=== Data supplied ===
=== Section Start ===
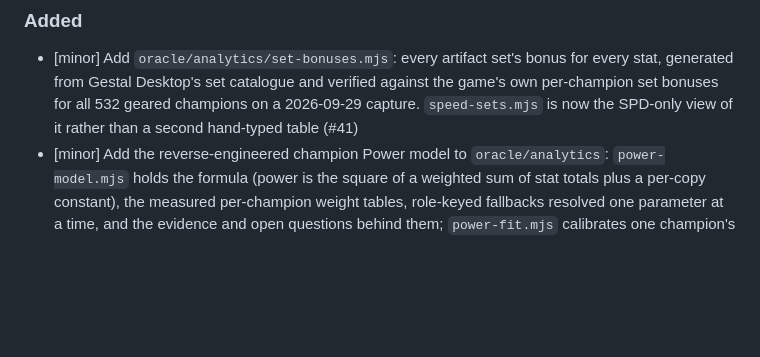
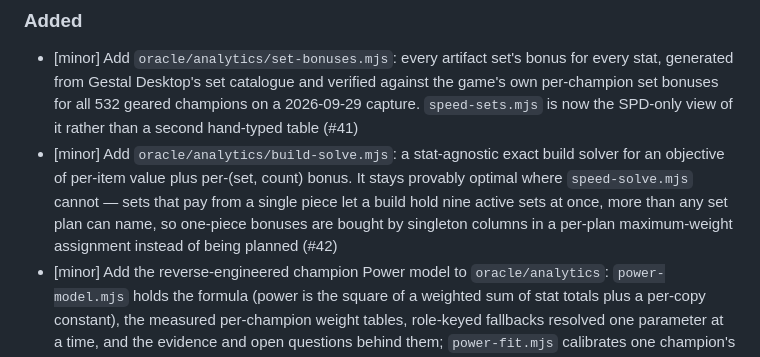
Before and after one commit to fumb13s/RSLH_filter_gen, a Markdown page: CHANGELOG.md, the part around the change. Rendered like a GitHub page; blank space fills up the shorter version.

Commit message:
docs(changelog): record the generic exact build solver
Co-Authored-By: Claude

```diff
--- a/CHANGELOG.md
+++ b/CHANGELOG.md
@@ -10,6 +10,7 @@ Each entry carries a severity tag indicating its semver impact: `[major]`, `[min
 ### Added
 
 - [minor] Add `oracle/analytics/set-bonuses.mjs`: every artifact set's bonus for every stat, generated from Gestal Desktop's set catalogue and verified against the game's own per-champion set bonuses for all 532 geared champions on a 2026-09-29 capture. `speed-sets.mjs` is now the SPD-only view of it rather than a second hand-typed table (#41)
+- [minor] Add `oracle/analytics/build-solve.mjs`: a stat-agnostic exact build solver for an objective of per-item value plus per-(set, count) bonus. It stays provably optimal where `speed-solve.mjs` cannot — sets that pay from a single piece let a build hold nine active sets at once, more than any set plan can name, so one-piece bonuses are bought by singleton columns in a per-plan maximum-weight assignment instead of being planned (#42)
 - [minor] Add the reverse-engineered champion Power model to `oracle/analytics`: `power-model.mjs` holds the formula (power is the square of a weighted sum of stat totals plus a per-copy constant), the measured per-champion weight tables, role-keyed fallbacks resolved one parameter at a time, and the evidence and open questions behind them; `power-fit.mjs` calibrates one champion's weights from logged power readings by least squares, reporting a weight the readings cannot determine as `undetermined` rather than fitting it to noise (#43)
 
 ### Fixed
```
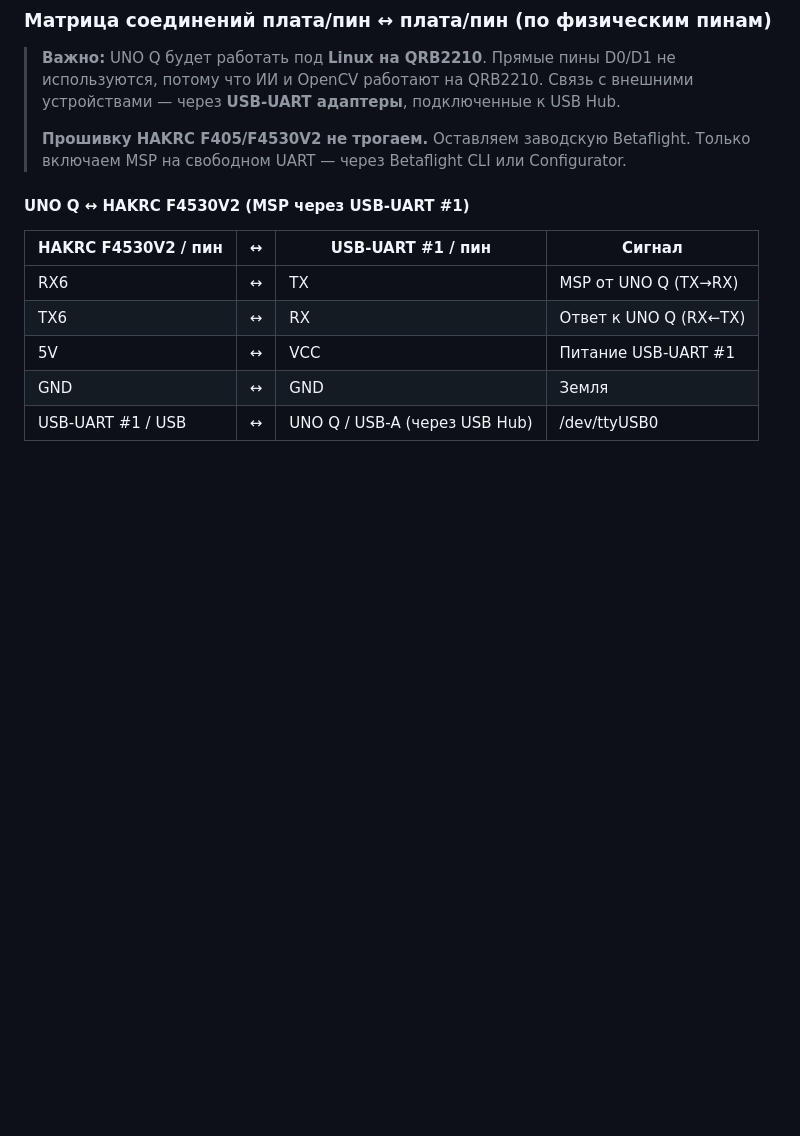
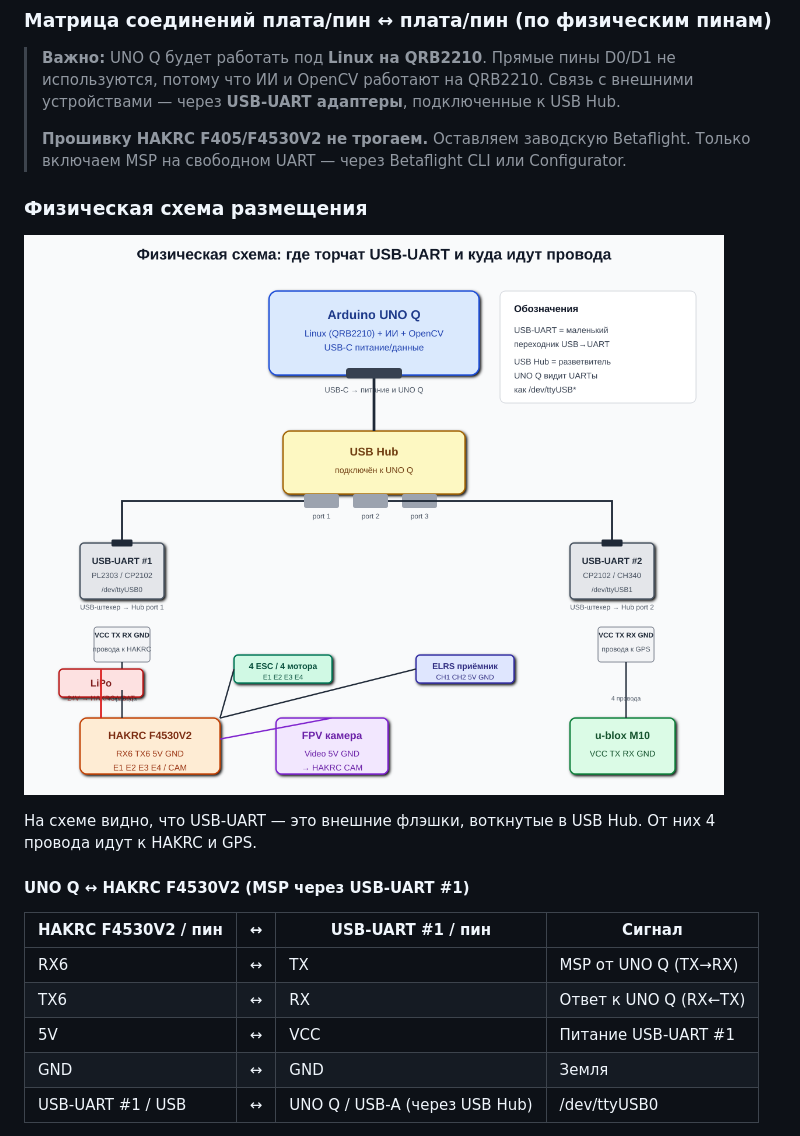
Before and after one commit to korshun199/Fipik_devin, a Markdown page: PLAN-HAKRC-F405V2.md, the part around the change. GitHub-like rendering; pictures changed too: wiring-physical-layout.png (added); blank space fills up the shorter version.

Commit message:
Добавить физическую схему размещения USB-UART.
- Создать wiring-physical-layout.svg и wiring-physical-layout.png.
- Показать, что USB-UART — внешние флэшки в USB Hub.
- Встроить схему в PLAN-HAKRC-F405V2.md.

Generated with [Devin](https://devin.ai)

Co-Authored-By: Devin <158243242+devin-ai-integration[bot]@users.noreply.github.com>

```diff
--- a/PLAN-HAKRC-F405V2.md
+++ b/PLAN-HAKRC-F405V2.md
@@ -99,6 +99,12 @@ UNO Q работает под **Linux на QRB2210**. Прямые пины D0/D
 > **Важно:** UNO Q будет работать под **Linux на QRB2210**. Прямые пины D0/D1 не используются, потому что ИИ и OpenCV работают на QRB2210. Связь с внешними устройствами — через **USB-UART адаптеры**, подключенные к USB Hub.
 >
 > **Прошивку HAKRC F405/F4530V2 не трогаем.** Оставляем заводскую Betaflight. Только включаем MSP на свободном UART — через Betaflight CLI или Configurator.
+
+### Физическая схема размещения
+
+![Где торчат USB-UART и куда идут провода](wiring-physical-layout.png)
+
+На схеме видно, что USB-UART — это внешние флэшки, воткнутые в USB Hub. От них 4 провода идут к HAKRC и GPS.
 
 #### UNO Q ↔ HAKRC F4530V2 (MSP через USB-UART #1)
 
```
Also changed, not shown: 1 other file.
=== Section End ===
When a line of the material holds the string "oracle", copy that line.

=== Answer box ===
 - [minor] Add `oracle/analytics/set-bonuses.mjs`: every artifact set's bonus for every stat, generated from Gestal Desktop's set catalogue and verified against the game's own per-champion set bonuses for all 532 geared champions on a 2026-09-29 capture. `speed-sets.mjs` is now the SPD-only view of it rather than a second hand-typed table (#41)
+- [minor] Add `oracle/analytics/build-solve.mjs`: a stat-agnostic exact build solver for an objective of per-item value plus per-(set, count) bonus. It stays provably optimal where `speed-solve.mjs` cannot — sets that pay from a single piece let a build hold nine active sets at once, more than any set plan can name, so one-piece bonuses are bought by singleton columns in a per-plan maximum-weight assignment instead of being planned (#42)
 - [minor] Add the reverse-engineered champion Power model to `oracle/analytics`: `power-model.mjs` holds the formula (power is the square of a weighted sum of stat totals plus a per-copy constant), the measured per-champion weight tables, role-keyed fallbacks resolved one parameter at a time, and the evidence and open questions behind them; `power-fit.mjs` calibrates one champion's weights from logged power readings by least squares, reporting a weight the readings cannot determine as `undetermined` rather than fitting it to noise (#43)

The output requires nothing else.